Work to be completed: If pictures appear in the lines below, skip them and copy exactly the lines from the one containing "Before and after one commit to CharlyWargnier/CSVHub, a" through the one containing "5 other files.", and nothing else.
____ Task material
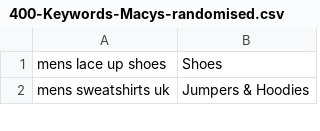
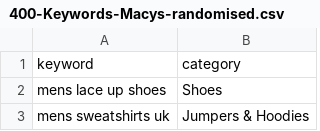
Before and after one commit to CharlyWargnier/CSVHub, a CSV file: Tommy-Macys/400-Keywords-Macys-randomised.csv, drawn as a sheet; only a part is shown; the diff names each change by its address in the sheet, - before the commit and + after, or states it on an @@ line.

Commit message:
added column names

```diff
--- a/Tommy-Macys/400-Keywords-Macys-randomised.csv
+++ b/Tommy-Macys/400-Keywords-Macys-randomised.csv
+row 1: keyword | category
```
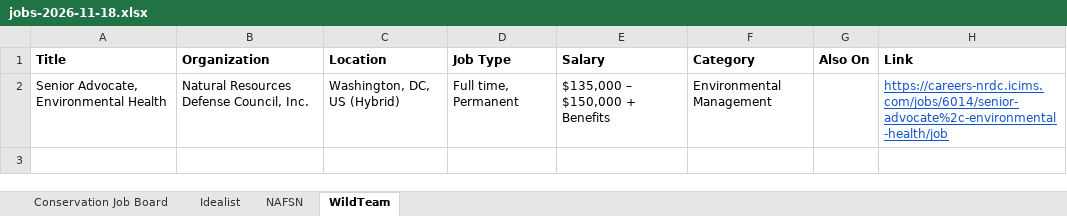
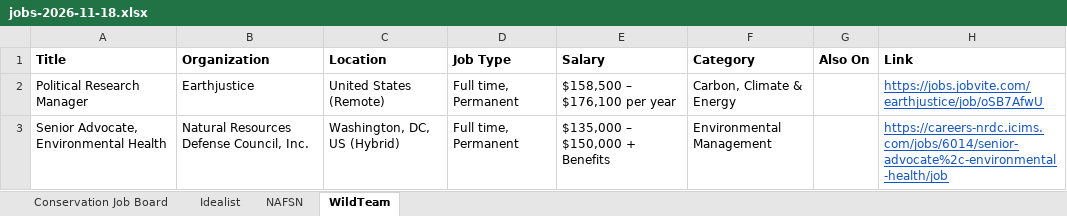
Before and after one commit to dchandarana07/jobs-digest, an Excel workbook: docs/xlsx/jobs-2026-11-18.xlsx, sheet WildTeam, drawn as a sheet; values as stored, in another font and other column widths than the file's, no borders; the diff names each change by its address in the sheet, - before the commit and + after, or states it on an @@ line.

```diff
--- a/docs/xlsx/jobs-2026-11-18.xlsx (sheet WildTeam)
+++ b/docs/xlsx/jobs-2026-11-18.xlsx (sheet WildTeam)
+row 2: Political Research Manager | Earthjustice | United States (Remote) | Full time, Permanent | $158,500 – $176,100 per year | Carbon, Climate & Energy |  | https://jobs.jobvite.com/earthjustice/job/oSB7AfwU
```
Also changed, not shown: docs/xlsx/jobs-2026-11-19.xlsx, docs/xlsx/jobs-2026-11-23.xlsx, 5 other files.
________
____ Task material
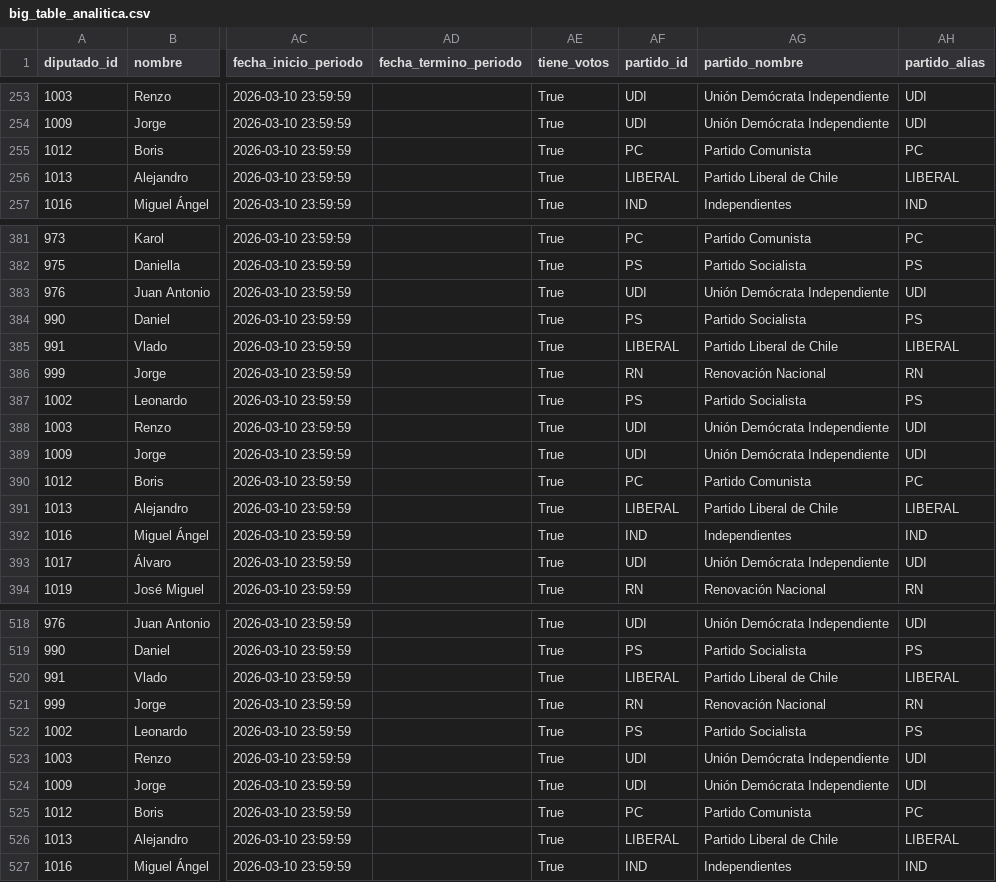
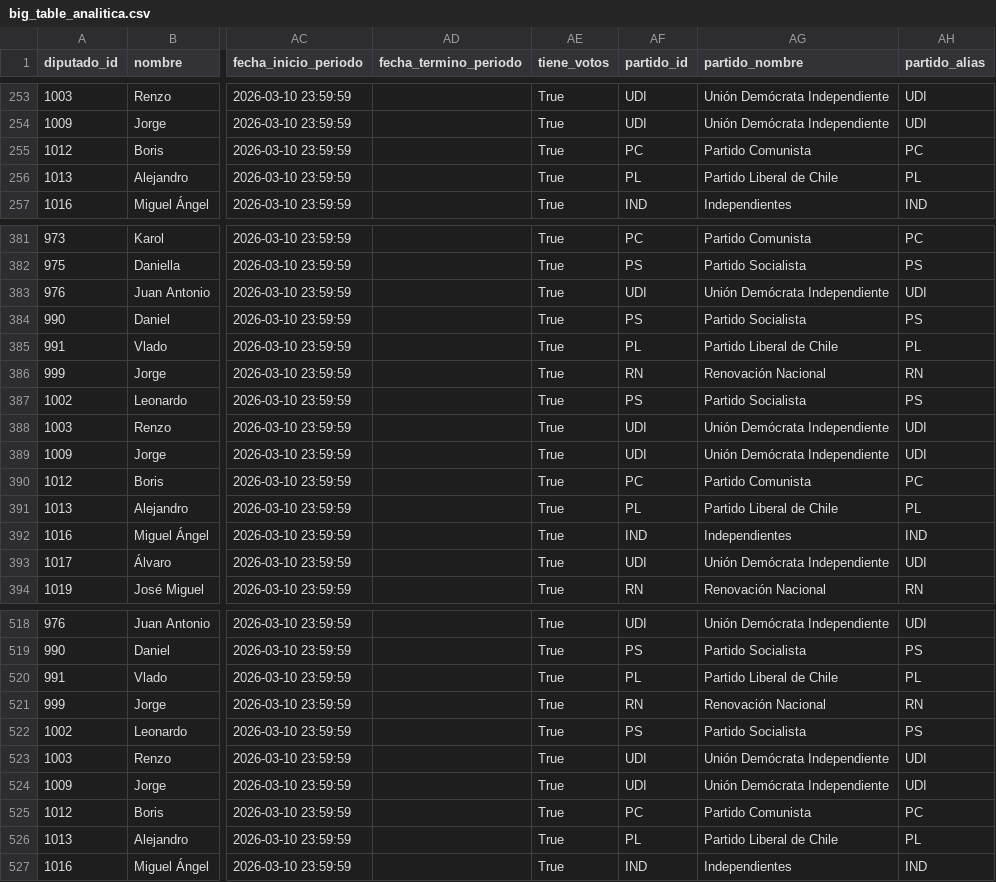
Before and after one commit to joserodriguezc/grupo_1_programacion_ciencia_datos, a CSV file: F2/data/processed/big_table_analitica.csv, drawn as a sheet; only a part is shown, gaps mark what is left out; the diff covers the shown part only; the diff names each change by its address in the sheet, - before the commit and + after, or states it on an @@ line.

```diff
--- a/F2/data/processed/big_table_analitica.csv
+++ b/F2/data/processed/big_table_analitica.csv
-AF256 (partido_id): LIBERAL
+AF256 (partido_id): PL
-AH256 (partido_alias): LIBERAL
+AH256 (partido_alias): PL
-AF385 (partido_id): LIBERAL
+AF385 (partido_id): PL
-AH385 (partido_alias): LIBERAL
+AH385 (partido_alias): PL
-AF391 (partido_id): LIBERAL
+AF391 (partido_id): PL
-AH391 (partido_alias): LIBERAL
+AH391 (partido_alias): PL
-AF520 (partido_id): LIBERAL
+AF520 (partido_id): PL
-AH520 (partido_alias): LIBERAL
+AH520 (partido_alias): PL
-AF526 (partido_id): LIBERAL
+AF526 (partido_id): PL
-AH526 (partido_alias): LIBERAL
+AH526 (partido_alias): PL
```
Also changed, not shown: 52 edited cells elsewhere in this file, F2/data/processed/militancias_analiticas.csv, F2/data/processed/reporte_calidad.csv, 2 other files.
________
____ Task material
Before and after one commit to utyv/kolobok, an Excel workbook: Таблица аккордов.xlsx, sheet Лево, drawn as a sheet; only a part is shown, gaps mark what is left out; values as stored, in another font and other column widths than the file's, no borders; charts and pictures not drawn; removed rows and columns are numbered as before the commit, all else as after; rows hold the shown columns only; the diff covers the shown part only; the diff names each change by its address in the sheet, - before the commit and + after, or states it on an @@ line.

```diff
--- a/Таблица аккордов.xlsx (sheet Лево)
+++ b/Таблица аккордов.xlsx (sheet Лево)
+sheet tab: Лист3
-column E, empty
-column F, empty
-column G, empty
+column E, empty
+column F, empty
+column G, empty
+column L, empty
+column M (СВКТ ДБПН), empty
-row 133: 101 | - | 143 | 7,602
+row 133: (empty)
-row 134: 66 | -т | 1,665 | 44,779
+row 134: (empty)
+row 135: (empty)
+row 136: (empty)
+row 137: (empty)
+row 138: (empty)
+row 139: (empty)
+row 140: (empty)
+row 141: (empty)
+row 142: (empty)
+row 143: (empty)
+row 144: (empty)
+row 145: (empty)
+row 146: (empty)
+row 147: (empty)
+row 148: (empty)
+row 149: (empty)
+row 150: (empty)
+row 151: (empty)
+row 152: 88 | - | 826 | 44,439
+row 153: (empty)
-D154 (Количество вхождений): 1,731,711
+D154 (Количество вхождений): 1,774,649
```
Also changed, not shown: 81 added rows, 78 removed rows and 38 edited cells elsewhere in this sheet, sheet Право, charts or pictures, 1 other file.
________
Solution for this problem:
Before and after one commit to CharlyWargnier/CSVHub, a CSV file: Tommy-Macys/400-Keywords-Macys-randomised.csv, drawn as a sheet; only a part is shown; the diff names each change by its address in the sheet, - before the commit and + after, or states it on an @@ line.

Commit message:
added column names

```diff
--- a/Tommy-Macys/400-Keywords-Macys-randomised.csv
+++ b/Tommy-Macys/400-Keywords-Macys-randomised.csv
+row 1: keyword | category
```
Before and after one commit to dchandarana07/jobs-digest, an Excel workbook: docs/xlsx/jobs-2026-11-18.xlsx, sheet WildTeam, drawn as a sheet; values as stored, in another font and other column widths than the file's, no borders; the diff names each change by its address in the sheet, - before the commit and + after, or states it on an @@ line.

```diff
--- a/docs/xlsx/jobs-2026-11-18.xlsx (sheet WildTeam)
+++ b/docs/xlsx/jobs-2026-11-18.xlsx (sheet WildTeam)
+row 2: Political Research Manager | Earthjustice | United States (Remote) | Full time, Permanent | $158,500 – $176,100 per year | Carbon, Climate & Energy |  | https://jobs.jobvite.com/earthjustice/job/oSB7AfwU
```
Also changed, not shown: docs/xlsx/jobs-2026-11-19.xlsx, docs/xlsx/jobs-2026-11-23.xlsx, 5 other files.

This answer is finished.